Counter 2. Pre-empt, if possible, but only defend the defensible. Don't wait for the opposition to prosecute an easy target and get their precedent. Get someone with legal standing and a strong position to initiate an action, perhaps for declaratory relief, on the issues which the opposition seeks to establish as a precedent. If the opposition has already commenced prosecution of a target, first decide if the target is defensible. If not, try to persuade him not to make an appeal that he will lose. If he can be defended, and the resources to do so effectively can be assembled, then it may be worth while doing so if that can make the difference. Otherwise, it may be better to launch a pre-emptive action, perhaps in a different jurisdiction, to create a conflict that will have to be resolved by a higher appeals court.

Tip 3. Don't appeal a loss on appeal — get another win that weakens it. If the defendant wins his appeal, and there is a risk his position might be sustained on further appeal, don't appeal the case. Instead, launch several other cases that can be distinguished from the one lost in so many ways that the value of the lost case as a precedent is effectively neutralized, and eventually buried.[2]

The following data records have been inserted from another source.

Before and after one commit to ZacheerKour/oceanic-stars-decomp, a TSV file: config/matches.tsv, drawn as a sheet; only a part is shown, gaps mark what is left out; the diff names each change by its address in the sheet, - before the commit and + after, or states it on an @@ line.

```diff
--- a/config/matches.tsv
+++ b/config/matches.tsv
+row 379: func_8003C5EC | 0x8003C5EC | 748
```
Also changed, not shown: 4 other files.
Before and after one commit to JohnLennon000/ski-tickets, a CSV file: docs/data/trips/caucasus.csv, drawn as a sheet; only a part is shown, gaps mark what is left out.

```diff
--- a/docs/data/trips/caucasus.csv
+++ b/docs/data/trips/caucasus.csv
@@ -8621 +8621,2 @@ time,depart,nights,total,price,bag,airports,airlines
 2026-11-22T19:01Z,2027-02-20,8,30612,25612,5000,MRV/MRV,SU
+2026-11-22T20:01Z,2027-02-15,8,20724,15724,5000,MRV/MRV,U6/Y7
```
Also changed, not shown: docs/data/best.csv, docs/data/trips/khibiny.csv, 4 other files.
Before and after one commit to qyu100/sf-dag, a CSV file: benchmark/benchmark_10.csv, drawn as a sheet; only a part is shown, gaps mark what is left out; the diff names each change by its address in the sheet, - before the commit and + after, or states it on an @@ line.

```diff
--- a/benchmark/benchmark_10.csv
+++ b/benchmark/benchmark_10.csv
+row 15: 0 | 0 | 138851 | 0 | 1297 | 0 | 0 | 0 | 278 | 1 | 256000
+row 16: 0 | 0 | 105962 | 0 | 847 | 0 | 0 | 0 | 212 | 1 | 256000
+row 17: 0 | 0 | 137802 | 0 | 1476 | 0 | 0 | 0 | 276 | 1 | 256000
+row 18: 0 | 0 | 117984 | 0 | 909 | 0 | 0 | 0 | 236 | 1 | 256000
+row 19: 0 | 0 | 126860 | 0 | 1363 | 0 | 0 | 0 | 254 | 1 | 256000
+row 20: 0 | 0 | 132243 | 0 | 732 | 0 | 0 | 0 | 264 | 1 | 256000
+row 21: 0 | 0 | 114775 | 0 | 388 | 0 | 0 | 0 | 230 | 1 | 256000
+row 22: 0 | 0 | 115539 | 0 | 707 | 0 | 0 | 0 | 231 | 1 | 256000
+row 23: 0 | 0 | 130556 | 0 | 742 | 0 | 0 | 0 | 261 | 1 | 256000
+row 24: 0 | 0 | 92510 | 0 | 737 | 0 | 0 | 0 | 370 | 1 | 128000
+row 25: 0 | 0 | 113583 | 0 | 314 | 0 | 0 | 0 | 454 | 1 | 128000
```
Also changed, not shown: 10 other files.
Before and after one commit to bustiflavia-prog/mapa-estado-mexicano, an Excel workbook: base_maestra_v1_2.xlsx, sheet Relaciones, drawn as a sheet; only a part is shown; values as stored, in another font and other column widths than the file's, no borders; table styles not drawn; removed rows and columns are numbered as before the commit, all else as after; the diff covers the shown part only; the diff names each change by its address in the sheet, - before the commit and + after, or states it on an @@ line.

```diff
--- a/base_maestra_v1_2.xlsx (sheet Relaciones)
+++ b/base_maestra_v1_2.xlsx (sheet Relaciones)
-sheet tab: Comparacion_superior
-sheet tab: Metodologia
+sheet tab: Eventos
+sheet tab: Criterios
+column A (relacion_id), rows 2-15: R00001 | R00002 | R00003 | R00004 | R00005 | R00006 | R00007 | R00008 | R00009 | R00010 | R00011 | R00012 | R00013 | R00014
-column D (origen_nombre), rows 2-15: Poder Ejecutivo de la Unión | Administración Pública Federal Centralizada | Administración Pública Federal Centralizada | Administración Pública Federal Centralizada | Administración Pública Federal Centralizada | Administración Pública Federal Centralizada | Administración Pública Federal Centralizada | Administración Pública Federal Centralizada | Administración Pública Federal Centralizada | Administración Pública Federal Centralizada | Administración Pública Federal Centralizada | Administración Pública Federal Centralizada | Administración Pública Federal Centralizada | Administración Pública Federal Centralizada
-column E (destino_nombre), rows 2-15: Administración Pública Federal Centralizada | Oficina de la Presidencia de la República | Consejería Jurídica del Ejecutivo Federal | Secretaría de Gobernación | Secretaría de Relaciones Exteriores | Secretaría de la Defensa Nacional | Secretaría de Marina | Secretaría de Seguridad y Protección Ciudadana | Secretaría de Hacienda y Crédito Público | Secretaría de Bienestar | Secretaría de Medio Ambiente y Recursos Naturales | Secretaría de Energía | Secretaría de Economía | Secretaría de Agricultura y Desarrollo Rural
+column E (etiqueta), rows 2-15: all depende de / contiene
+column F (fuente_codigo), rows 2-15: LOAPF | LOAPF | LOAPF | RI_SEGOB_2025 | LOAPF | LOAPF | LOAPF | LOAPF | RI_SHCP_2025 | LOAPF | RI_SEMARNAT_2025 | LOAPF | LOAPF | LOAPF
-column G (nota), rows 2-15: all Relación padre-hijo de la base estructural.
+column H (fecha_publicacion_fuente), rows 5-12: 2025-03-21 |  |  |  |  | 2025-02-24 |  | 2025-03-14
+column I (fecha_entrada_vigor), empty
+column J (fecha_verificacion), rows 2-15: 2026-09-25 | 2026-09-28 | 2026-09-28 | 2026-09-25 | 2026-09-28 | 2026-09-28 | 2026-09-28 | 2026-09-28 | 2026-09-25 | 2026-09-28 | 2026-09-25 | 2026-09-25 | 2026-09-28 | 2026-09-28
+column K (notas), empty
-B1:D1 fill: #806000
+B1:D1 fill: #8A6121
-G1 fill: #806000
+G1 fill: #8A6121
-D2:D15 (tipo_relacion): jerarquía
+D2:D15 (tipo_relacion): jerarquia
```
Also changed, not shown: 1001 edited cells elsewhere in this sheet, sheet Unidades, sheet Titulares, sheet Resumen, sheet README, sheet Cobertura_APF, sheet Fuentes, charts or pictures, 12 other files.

Counter 3. Publicize the good precedent and get it cited favorably in cases and journal articles. Don't let the opposition bury the good precedent or allow it to be ignored. Get it cited in law review articles, legal reports and treatises, briefs, and mentioned in general press articles. If possible, build some wins on it, especially on appeal, perhaps in other jurisdictions, so that any further loss will create a conflict that will make an appeal to the Supreme Court likely. You may be able to get a trial court opinion published and cited if the issue is important, and there was no appeal, and use that cite in other cases.

Tip 4. Bury your strategy in public documents. Don't invite opposition by revealing your objective and plan in public documents, especially in legal briefs. Justify each step as reasonable in itself and not a threat to constitutional compliance.

Counter 4. Expose the opposition strategy in public documents. Make it clear that the proposed small step leads where no one desiring constitutional compliance wants to go.


Notes:

1. Online at http://www.constitution.org/col/0610staredrift.htm

2. A good example of this is U.S. v. Rock Island Armory, Inc., 773 F.Supp. 117 (C.D.Ill.1991). The federal government lost, and since a loss on appeal would have been devastating to its entire system of firearm laws, chose not to appeal it, but rather to win other cases, especially in other circuits, and to establish precedents there that would diminish the influence of this case, which has been cited despite not being an appeal opinion.